Add enough water until drops of batter drizzled into the dough make dimples.
Right before you pour the batter into your pan/griddle, add the baking soda and quickly mix. The batter will grow quickly, up to twice its original volume.
1 15 oz can of pumpkin puree (not pumpkin pie filling)
3/4 cup of dry mashed potato flakes
1/4 tsp nutmeg
1/4 tsp cinnamon
1 tsp table salt
1 cup flour plus 1/4 cup for dusting as you roll the pasta
4 Tbs butter
2 Tbs of fresh minced sage (or 2 tsp dry rubbed sage)
Juice from one half a lemon (or 4 tsp lemon juice from concentrate)
1/2 cup of quartered whole mushrooms
Put a stockpot at least 6 quarts big on the stove and heat on high
While the water is warming up, combine pumpkin, potato flakes, nutmeg, cinnamon, salt and egg. Mix well.
Add the flour to the pumpkin mixture and mix until combined.
Split the dough into 4 portions, and roll out each portion into a long “worm” about 1/2″ thick.
Cut the worms into 1″ lengths. Using the tines of a fork, gently drag the fork tines across the top of each 1″ length, creating divots in the gnocchi.
In a shallow frypan over medium heat add the butter and cook until the butter bubbles, and starts to brown.
Add the gnocchi to boiling water.
Lower the heat to medium-low and add sage, mushrooms and lemon juice.
Cook until the mushrooms are tender.
Once the gnocchi starts to float in the boiling water (about 3-4 minutes) remove.
Toss the gnocchi with the citrus butter sauce and enjoy!
Preheat oven to 500 degrees.
Using kitchen shears, cut the spine out of the chicken.
Place the chicken, skin side down on a cutting board, and push down until keel bone snaps.
Sprinkle the salt on top of the chicken and let it sit for 10-15 minutes.
Add olive oil to an oven safe frying pan and preheat oil over high heat.
Place the chicken skin side down in the frying pan, taking care to spread the chicken out evenly across the pan.
Place another pan on top of the chicken and cook for 5 minutes.
Remove the pan from the top of the chicken.
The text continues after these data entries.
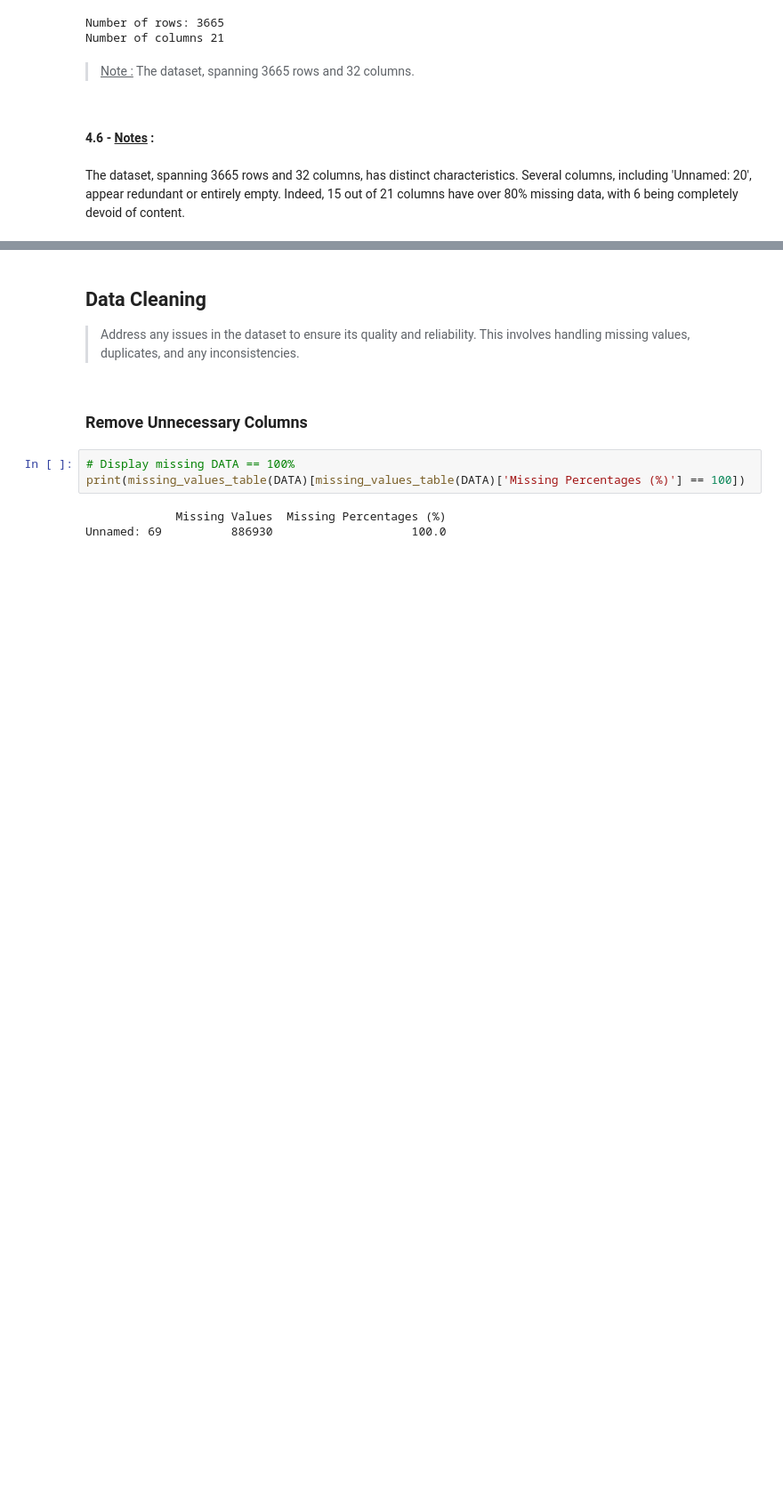
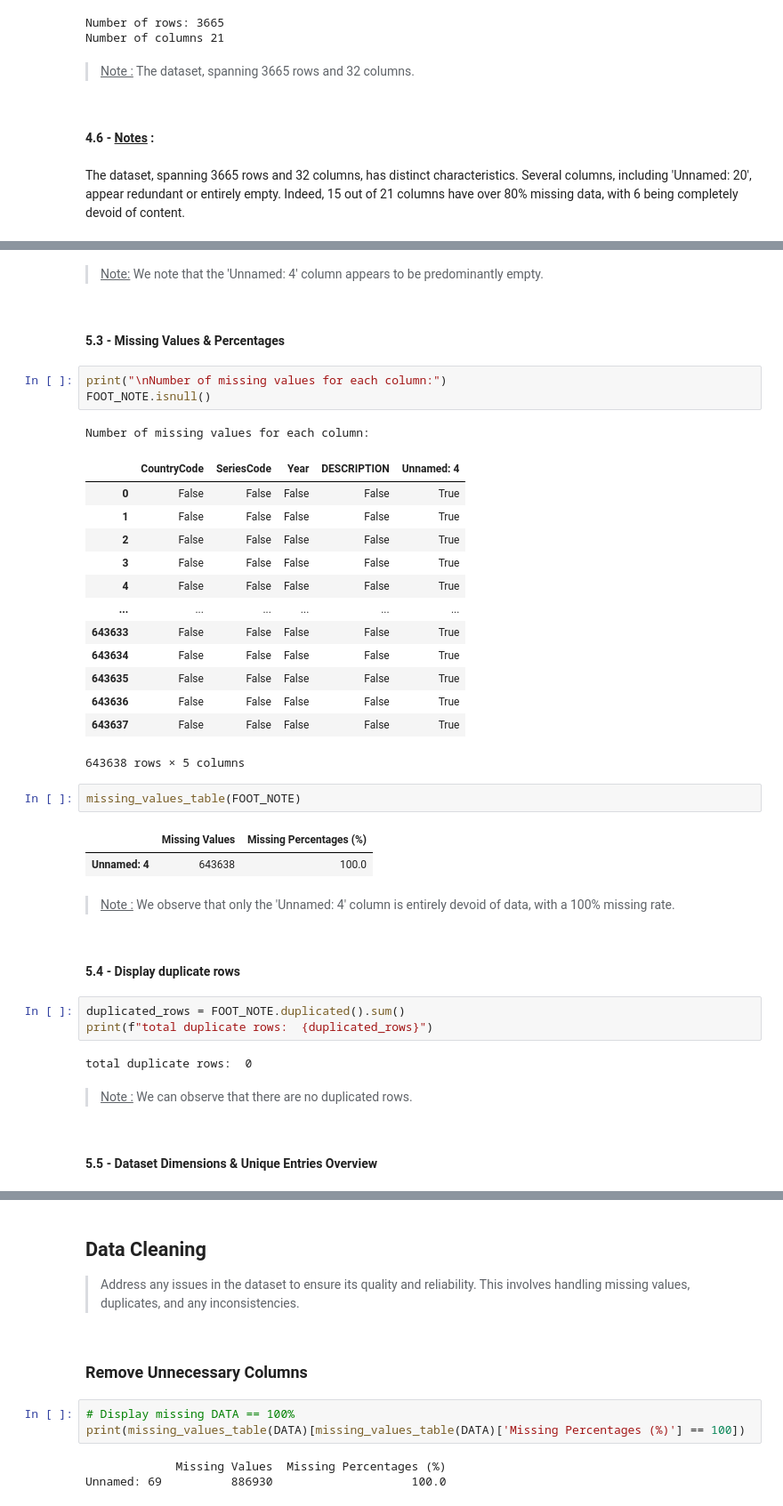
Before and after one commit to MasterCodeDevelop/academy, a Jupyter notebook: netebook.ipynb, the cells around one changed output, grey strips where cells are left out. Shown at 89% size. Saved outputs shown, nothing was run; the diff lists cells and outputs as text; blank space fills up the shorter version.

Commit message:
Added initial analysis of 'EdStatsFootNote.csv' to 'Initial Data Exploration' section. Summarized findings under 'EdStatsFootNote' subsection with associated remarks.

```diff
--- a/netebook.ipynb
+++ b/netebook.ipynb
@@ -742,0 +780,40 @@ The dataset, spanning 3665 rows and 32 columns, has distinct characteristics. Se
+# %% [markdown]
+> <u>Note:</u> We note that the 'Unnamed: 4' column appears to be predominantly empty.
+# %% [markdown]
+#### 5.3 - Missing Values & Percentages
+# %%
+print("\nNumber of missing values for each column:")
+FOOT_NOTE.isnull()
+# %% [output]
+Number of missing values for each column:
+|  | CountryCode | SeriesCode | Year | DESCRIPTION | Unnamed: 4 |
+| 0 | False | False | False | False | True |
+| 1 | False | False | False | False | True |
+| 2 | False | False | False | False | True |
+| 3 | False | False | False | False | True |
+| 4 | False | False | False | False | True |
+| ... | ... | ... | ... | ... | ... |
+| 643633 | False | False | False | False | True |
+| 643634 | False | False | False | False | True |
+| 643635 | False | False | False | False | True |
+| 643636 | False | False | False | False | True |
+| 643637 | False | False | False | False | True |
+643638 rows × 5 columns
+# %%
+missing_values_table(FOOT_NOTE)
+# %% [output]
+|  | Missing Values | Missing Percentages (%) |
+| Unnamed: 4 | 643638 | 100.0 |
+# %% [markdown]
+> <u>Note :</u> We observe that only the 'Unnamed: 4' column is entirely devoid of data, with a 100% missing rate.
+# %% [markdown]
+#### 5.4 - Display duplicate rows
+# %%
+duplicated_rows = FOOT_NOTE.duplicated().sum()
+print(f"total duplicate rows:  {duplicated_rows}")
+# %% [output]
+total duplicate rows:  0
+# %% [markdown]
+> <u>Note :</u> We can observe that there are no duplicated rows.
+# %% [markdown]
+#### 5.5 - Dataset Dimensions & Unique Entries Overview
```
Also changed, not shown: parts of 12 cells of this notebook.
Flip the chicken so the skin side is up.
Add the onions and chicken stock to the pan.
Put the pan in the oven and cook until the chicken reaches an internal temp of 165 degrees. (35-40 minutes).
Let chicken rest for 5 minutes before cutting/serving.